WHAT THIS TASK INVOLVES
Which of the lines below contain the string "character"? Pull each one out of the data.

TASK INPUTS
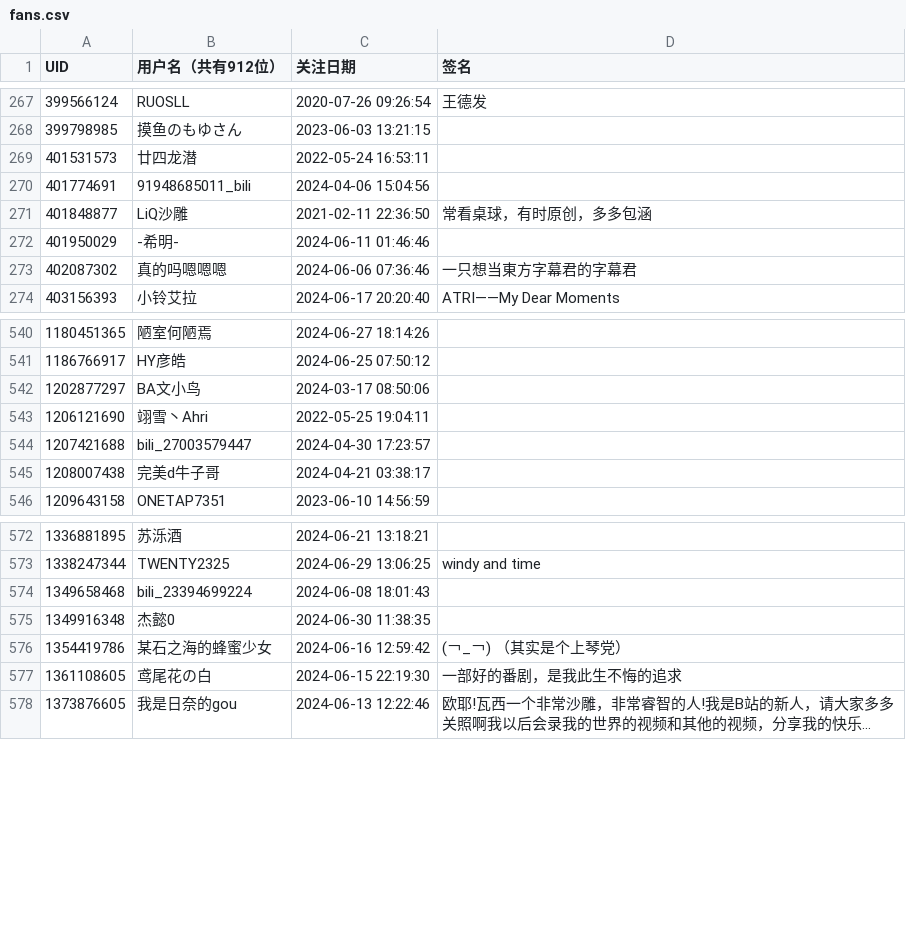
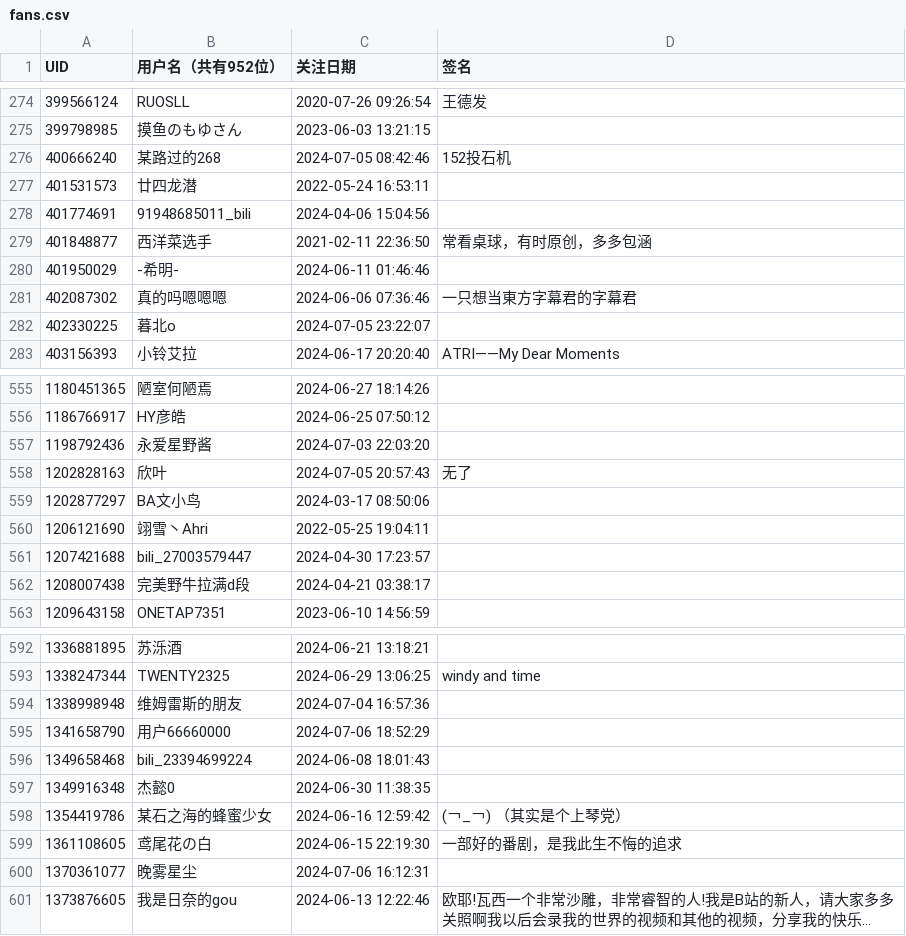
Before and after one commit to felixsana/bili_fans, a CSV file: fans.csv, drawn as a sheet; only a part is shown, gaps mark what is left out; long unchanged cells end in …; addresses are those after the commit; the diff covers the shown part only; the diff names each change by its address in the sheet, - before the commit and + after, or states it on an @@ line.

```diff
--- a/fans.csv
+++ b/fans.csv
-B1: 用户名（共有912位）
+B1: 用户名（共有952位）
+row 276: 400666240 | 某路过的268 | 2024-07-05 08:42:46 | 152投石机
-B279 (用户名（共有952位）): LiQ沙雕
+B279 (用户名（共有952位）): 西洋菜选手
+row 282: 402330225 | 暮北o | 2024-07-05 23:22:07
+row 557: 1198792436 | 永爱星野酱 | 2024-07-03 22:03:20
+row 558: 1202828163 | 欣叶 | 2024-07-05 20:57:43 | 无了
-B562 (用户名（共有952位）): 完美d牛子哥
+B562 (用户名（共有952位）): 完美野牛拉满d段
+row 594: 1338998948 | 维姆雷斯的朋友 | 2024-07-04 16:57:36
+row 595: 1341658790 | 用户66660000 | 2024-07-06 18:52:29
+row 600: 1370361077 | 晚雾星尘 | 2024-07-06 16:12:31
```
Also changed, not shown: 34 added rows, 1 removed row and 14 edited cells elsewhere in this file.
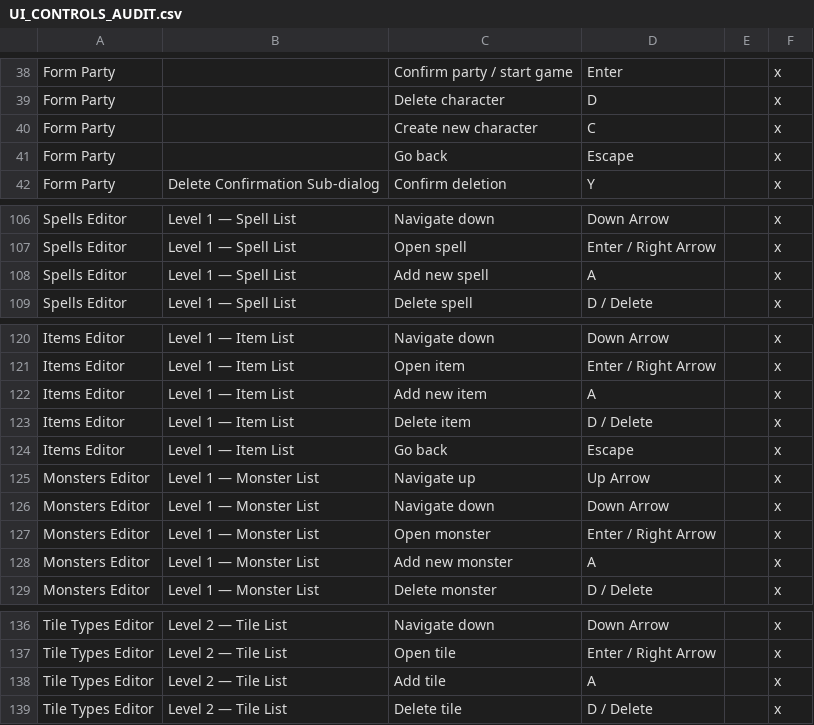
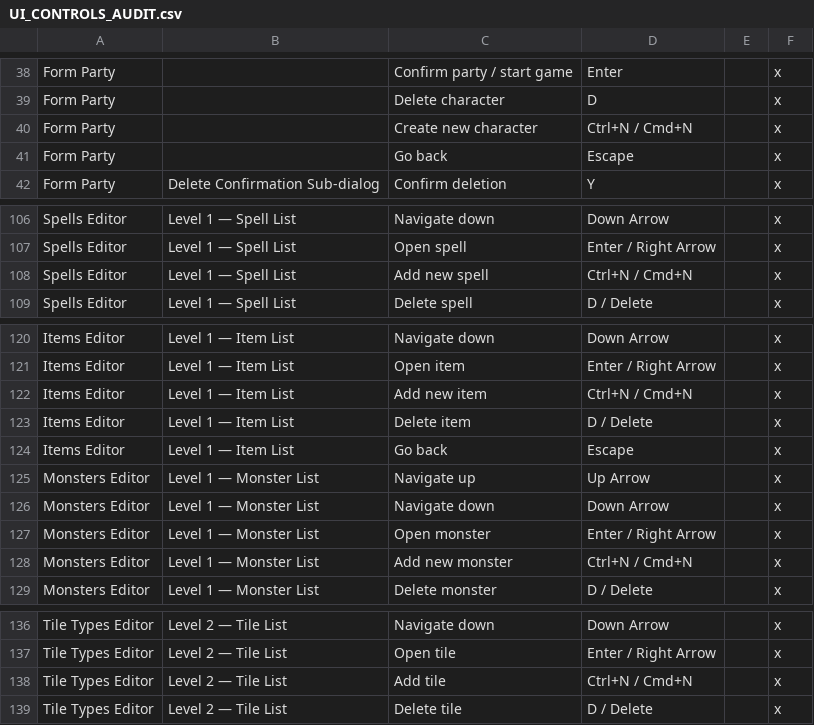
Before and after one commit to mattjcamp/game_rpg_turn_based_open_world, a CSV file: docs/dev_guides/UI_CONTROLS_AUDIT.csv, drawn as a sheet; only a part is shown, gaps mark what is left out; the diff covers the shown part only.

Commit message:
made control-n consistant

```diff
--- a/docs/dev_guides/UI_CONTROLS_AUDIT.csv
+++ b/docs/dev_guides/UI_CONTROLS_AUDIT.csv
@@ -39,3 +39,3 @@ Form Party,,Confirm party / start game,Enter,,x
 Form Party,,Delete character,D,,x
-Form Party,,Create new character,C,,x
+Form Party,,Create new character,Ctrl+N / Cmd+N,,x
 Form Party,,Go back,Escape,,x
@@ -107,3 +107,3 @@ Spells Editor,Level 1 — Spell List,Navigate down,Down Arrow,,x
 Spells Editor,Level 1 — Spell List,Open spell,Enter / Right Arrow,,x
-Spells Editor,Level 1 — Spell List,Add new spell,A,,x
+Spells Editor,Level 1 — Spell List,Add new spell,Ctrl+N / Cmd+N,,x
 Spells Editor,Level 1 — Spell List,Delete spell,D / Delete,,x
@@ -121,3 +121,3 @@ Items Editor,Level 1 — Item List,Navigate down,Down Arrow,,x
 Items Editor,Level 1 — Item List,Open item,Enter / Right Arrow,,x
-Items Editor,Level 1 — Item List,Add new item,A,,x
+Items Editor,Level 1 — Item List,Add new item,Ctrl+N / Cmd+N,,x
 Items Editor,Level 1 — Item List,Delete item,D / Delete,,x
@@ -127,3 +127,3 @@ Monsters Editor,Level 1 — Monster List,Navigate down,Down Arrow,,x
 Monsters Editor,Level 1 — Monster List,Open monster,Enter / Right Arrow,,x
-Monsters Editor,Level 1 — Monster List,Add new monster,A,,x
+Monsters Editor,Level 1 — Monster List,Add new monster,Ctrl+N / Cmd+N,,x
 Monsters Editor,Level 1 — Monster List,Delete monster,D / Delete,,x
@@ -137,3 +137,3 @@ Tile Types Editor,Level 2 — Tile List,Navigate down,Down Arrow,,x
 Tile Types Editor,Level 2 — Tile List,Open tile,Enter / Right Arrow,,x
-Tile Types Editor,Level 2 — Tile List,Add tile,A,,x
+Tile Types Editor,Level 2 — Tile List,Add tile,Ctrl+N / Cmd+N,,x
 Tile Types Editor,Level 2 — Tile List,Delete tile,D / Delete,,x
```
Also changed, not shown: 4 edited cells elsewhere in this file, 5 other files.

TASK ANSWER
 Form Party,,Delete character,D,,x
-Form Party,,Create new character,C,,x
+Form Party,,Create new character,Ctrl+N / Cmd+N,,x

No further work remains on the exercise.